Where did it come from?
In Matthew 4:2, we learn that Jesus spent 40 days in the desert fasting before the devil came and tempted him. He was getting himself ready for his ministry.
What is the main idea behind Lent?
The main idea is that Jesus allowed himself to be tested. If we are serious about following him, we will do the same.
What do people usually give up for Lent?
Some people actually do the 40 days of fasting, but there are other options. You could give up chocolate, salty snacks, or even coffee for Lent. Children could give up candy.
When did Lent start?
It started in the fourth century. Traditionally, it is associated with penitence, fasting, alms giving, and prayer. It is a time for giving things up balanced by giving to those in need.
How should one approach Lent?
The best way to approach Lent is see it as an opportunity. Lent actually means spring time. It is a little hard to get one's head around this but out of the darkness of sin's winter, a repentant, empowered people emerge.

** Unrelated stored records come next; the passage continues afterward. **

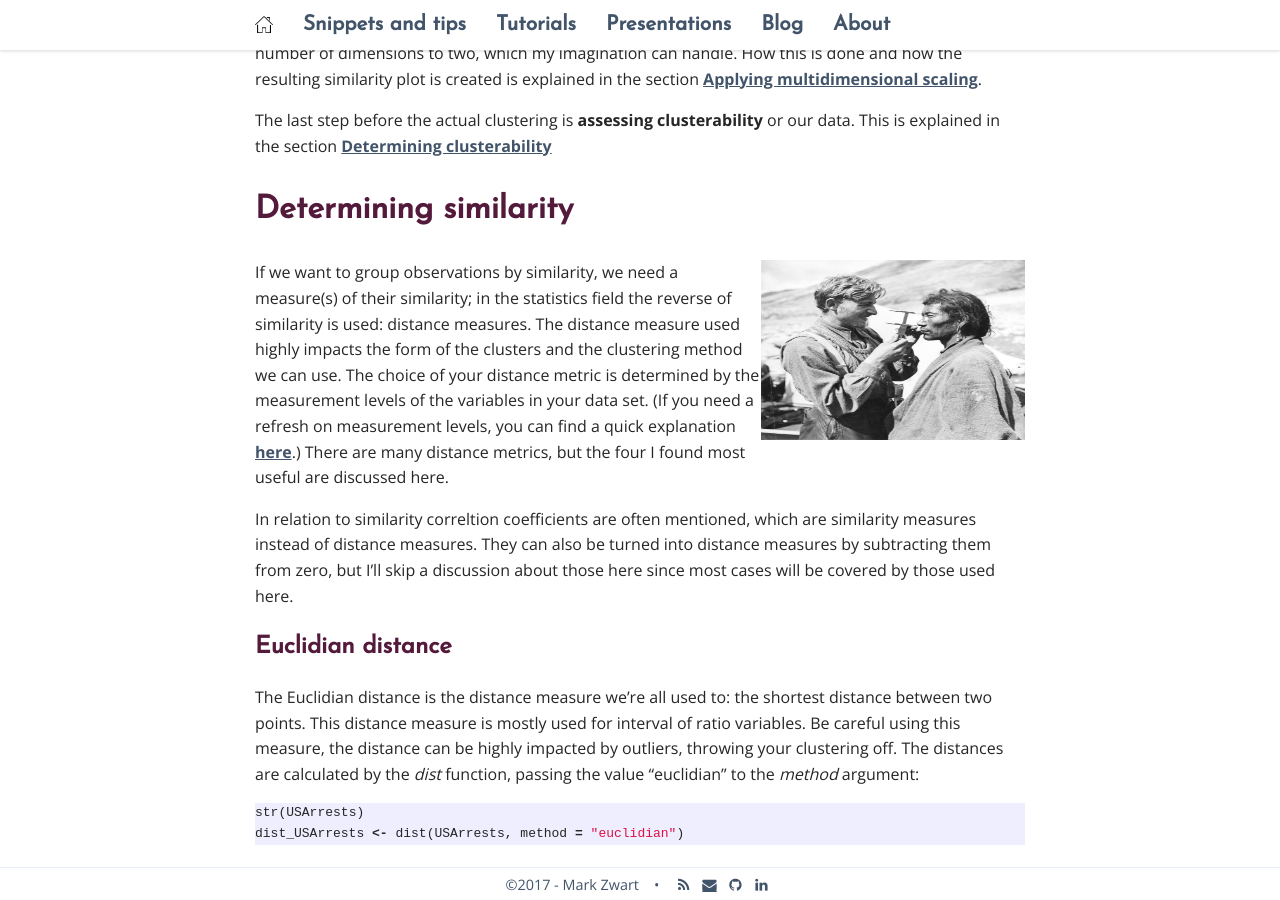
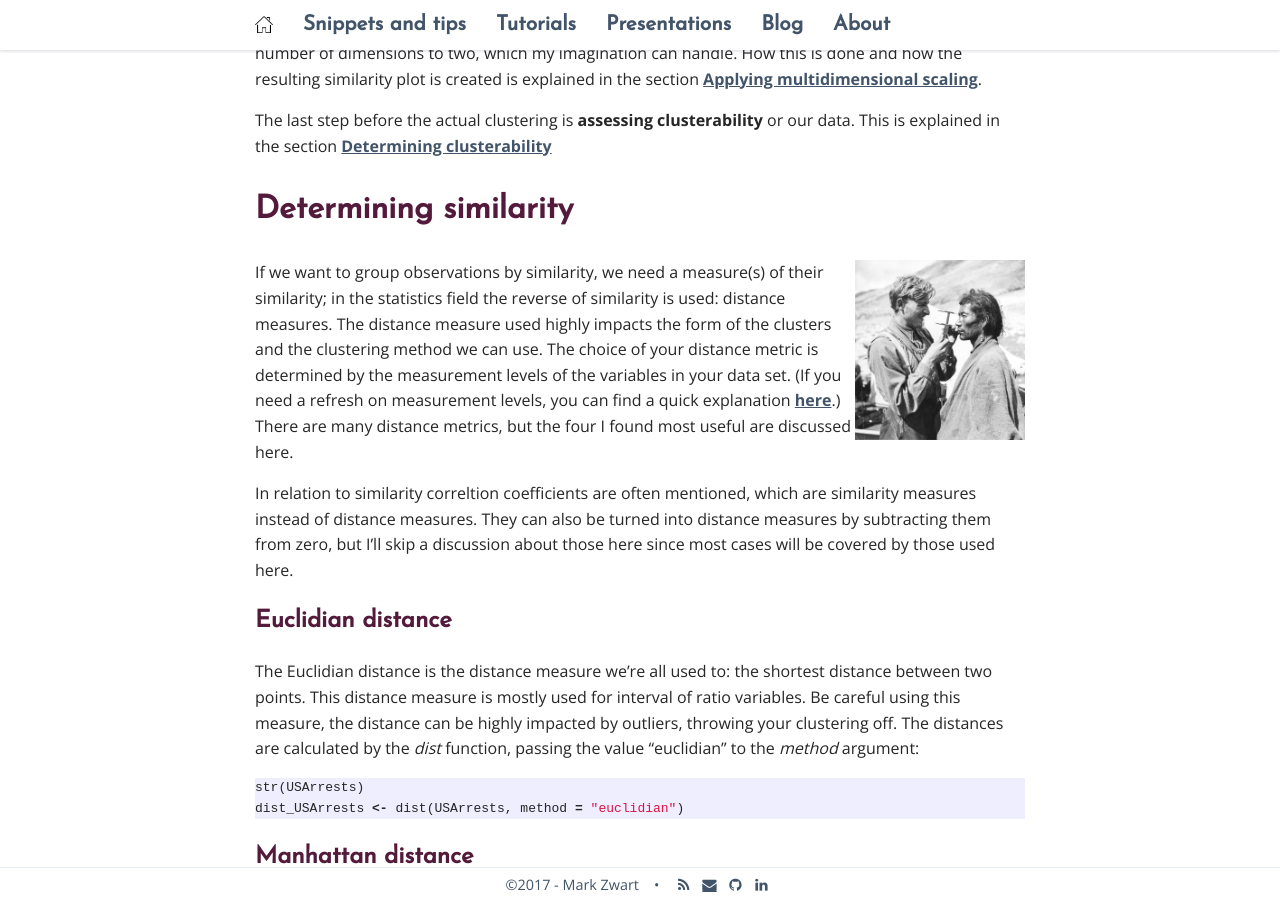
Before and after one commit to mark-me/mark-me.github.io, a Jekyll site: the page built from _pages/tutorials/clustering-mds/clustering-mds.md, in a window 1280 px wide and 900 px high, scrolled down 1022 px. Built offline with Jekyll 4.4.1, drawn with Linux system fonts in a browser that asks for light colours; nearby versions of some CDN libraries; comment, search, counter and statistics services are not loaded.

Commit message:
Update clustering-mds.md

```diff
--- a/_pages/tutorials/clustering-mds/clustering-mds.md
+++ b/_pages/tutorials/clustering-mds/clustering-mds.md
@@ -21,7 +21,7 @@
 
 # Determining similarity
 
-<img src="/_pages/tutorials/clustering-mds/measuring-similarity.jpg" width="264" height="180" align="right"/>
+<img src="/_pages/tutorials/clustering-mds/measuring-similarity.jpg" width="170" height="180" align="right"/>
 
 If we want to group observations by similarity, we need a measure(s) of their similarity; in the statistics field the reverse of similarity is used: distance measures. The distance measure used highly impacts the form of the clusters and the clustering method we can use. The choice of your distance metric is determined by the measurement levels of the variables in your data set. (If you need a refresh on measurement levels, you can find a quick explanation [here](/statistical-tests/#levels-of-measurement).) There are many distance metrics, but the four I found most useful are discussed here.
 
```
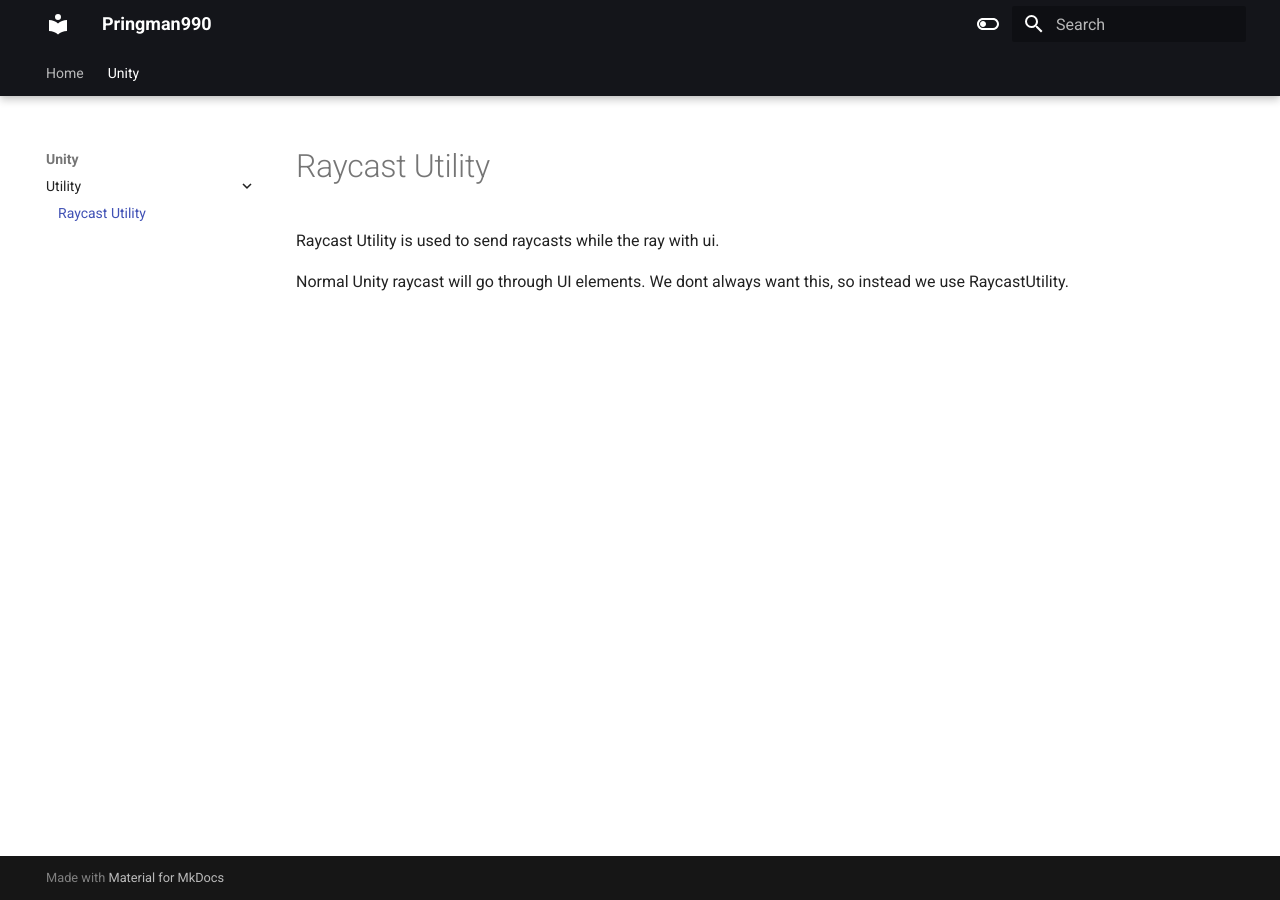
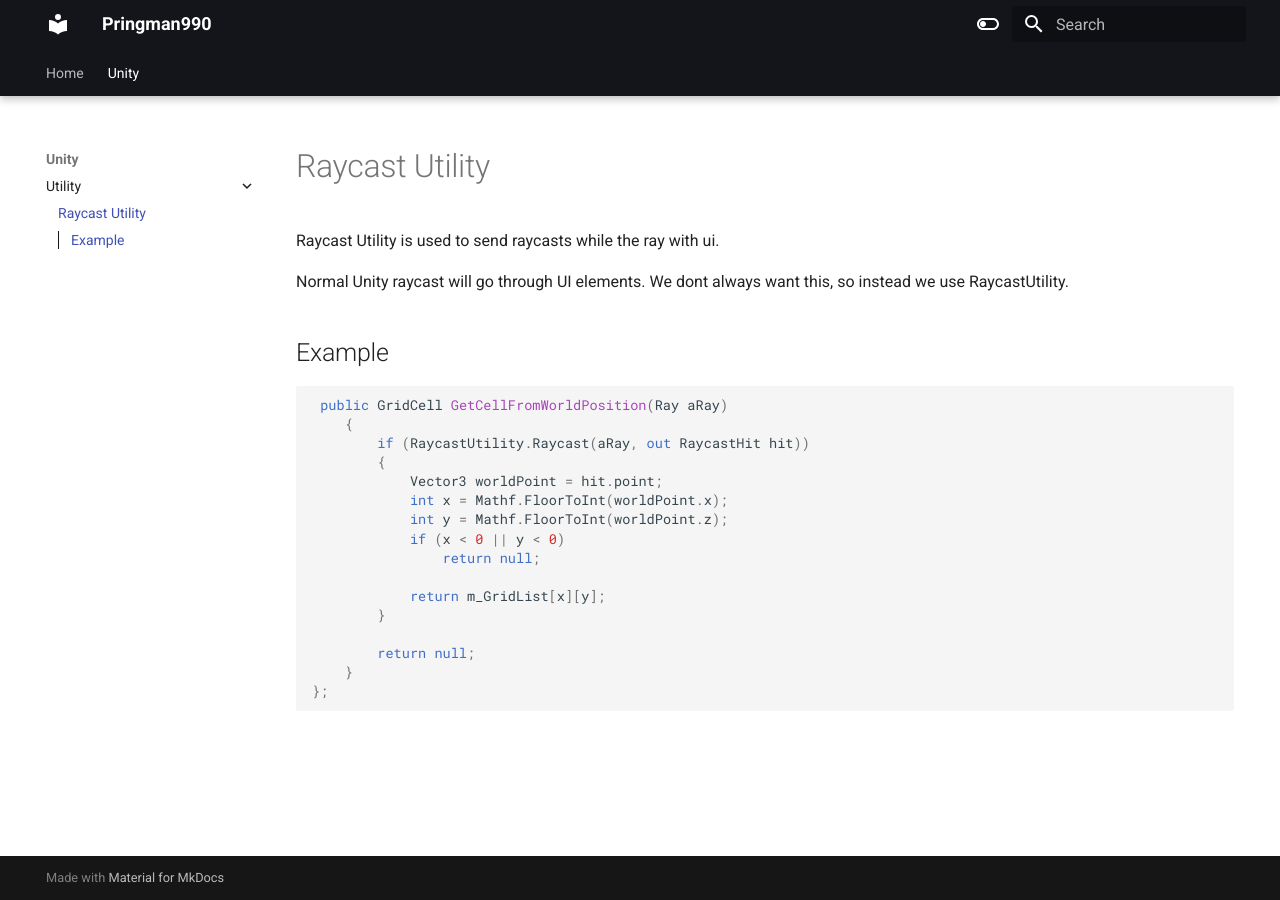
Before and after one commit to Pringman990/Pringman990.github.io, an MkDocs documentation site: the page built from docs/Unity/Utility/RaycastUtility.md, in a window 1280 px wide. Built offline with MkDocs 1.6.1 and Material for MkDocs 9.7.7, drawn with Linux system fonts in a browser that asks for light colours.

Commit message:
Update RaycastUtility.md

````diff
--- a/docs/Unity/Utility/RaycastUtility.md
+++ b/docs/Unity/Utility/RaycastUtility.md
@@ -3,3 +3,23 @@
 Raycast Utility is used to send raycasts while the ray with ui.
 
 Normal Unity raycast will go through UI elements. We dont always want this, so instead we use RaycastUtility.
+
+## Example
+```c#
+ public GridCell GetCellFromWorldPosition(Ray aRay)
+    {
+        if (RaycastUtility.Raycast(aRay, out RaycastHit hit))
+        {
+            Vector3 worldPoint = hit.point;
+            int x = Mathf.FloorToInt(worldPoint.x);
+            int y = Mathf.FloorToInt(worldPoint.z);
+            if (x < 0 || y < 0)
+                return null;
+
+            return m_GridList[x][y];
+        }
+
+        return null;
+    }
+};
+```
````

It truly is a joy-filled season.
Why should one be surprised by joy during Lent?
Our self-sacrifice, what it that may be, serves no purpose unless we are able to satisfy the heart's deepest longing, unity with Christ. In Christ - in his suffering and death, his resurrection and triumph - we found our truest joy.
This joy is costly. It arises from the reality of our sin, which crucified Christ. Meister Eckhart points out that those who have the hardest time with Lent are "the good people". Most of us are willing to give one or two things; and we may also admit our need for renewal. But actually die with Christ?
Another way to look at joy is see that our need for repentance cannot erase the good news that Christ overcame all sin. Christ' resurrection frees us from ourselves. His beautiful, empty tomb turns our attention away from all that is wrong with us and with the world, and spurs us on to experience the abundant life he promises.
Do you want to experience that life? I know I do.